Lugovoi returned to Russia shortly after the incident and in his absence was charged with murder. An extradition request was sent to Russia, which was subsequently refused. Lugovoi is now an MP in the State Duma and is therefore immune from prosecution under Russian law.
296-302 Borough High Street:
Where do spies learn the tricks of the trade? At spy school of course. Up until the 1990s, such an establishment stood opposite Southwark police station on Borough High Street in an MOD building. Called a ‘non-field training headquarters’ rather than a spy school, it would teach spies techniques that they would use in their work. One poster on a forum sums up the role of the building: “Essentially, James Bond would have been trained to kill in Gosport, Hampshire and then would have been taught what forms to complete, when he had killed someone, at Borough”.

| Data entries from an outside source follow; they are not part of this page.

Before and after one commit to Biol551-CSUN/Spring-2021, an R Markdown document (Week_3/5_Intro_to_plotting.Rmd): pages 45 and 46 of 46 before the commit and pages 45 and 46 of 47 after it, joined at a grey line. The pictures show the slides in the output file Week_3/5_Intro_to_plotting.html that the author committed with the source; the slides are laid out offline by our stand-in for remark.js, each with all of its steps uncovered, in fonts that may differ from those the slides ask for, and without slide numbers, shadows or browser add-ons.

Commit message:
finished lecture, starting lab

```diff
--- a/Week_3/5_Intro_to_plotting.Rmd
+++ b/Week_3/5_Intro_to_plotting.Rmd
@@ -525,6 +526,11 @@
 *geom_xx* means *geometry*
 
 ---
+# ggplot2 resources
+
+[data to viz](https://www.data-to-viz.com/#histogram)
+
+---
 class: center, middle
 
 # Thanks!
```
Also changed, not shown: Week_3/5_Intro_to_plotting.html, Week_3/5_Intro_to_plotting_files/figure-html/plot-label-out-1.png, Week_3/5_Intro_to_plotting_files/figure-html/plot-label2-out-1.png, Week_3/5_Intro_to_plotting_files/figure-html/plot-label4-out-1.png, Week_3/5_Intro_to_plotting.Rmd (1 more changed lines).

As well as being London’s first polish restaurant and the unofficial headquarters of Edward Raczynski, the Polish President-in-Exile from 1979-86, Café Daquise was also a busy place for spies to meet, due to its location near the Russian embassy and dead letter drops like Brompton Oratory (see above). One rendezvous that regularly took place here was that between Christine Keeler, the call girl at the centre of the Profumo affair, and her handler/lover, Yevgeny Ivanov, a senior naval attaché at the Russian Embassy.
It was alleged that Keeler was extracting information from Profumo, who was then Secretary of State for War, to pass on to the Russians during the height of the Cold War. The affair caused Profumo to resign, with then PM Harold MacMillan also jumping ship a month later due to ‘bad health’, reportedly contributed to by the events surrounding his Minister.
Keeler also found fame posing in Lewis Morley’s iconic photo, sat naked and astride a chair – a shot that has been replicated many times with other photographers and celebrities. The photo was also used on the front cover of the Charlatans classic album ‘Tellin’ Stories‘.
At one point, it seemed that Café Daquise might be lost forever when a £110m scheme designed by architect Terry Farrell (who, as the more observant of you will remember from above, designed the MI6 building in Vauxhall) would have involved demolishing the whole block behind South Kensington Tube station. The scheme did not go ahead, however, and the café remains there today.
Do you know of any spy sites around London? Add them below…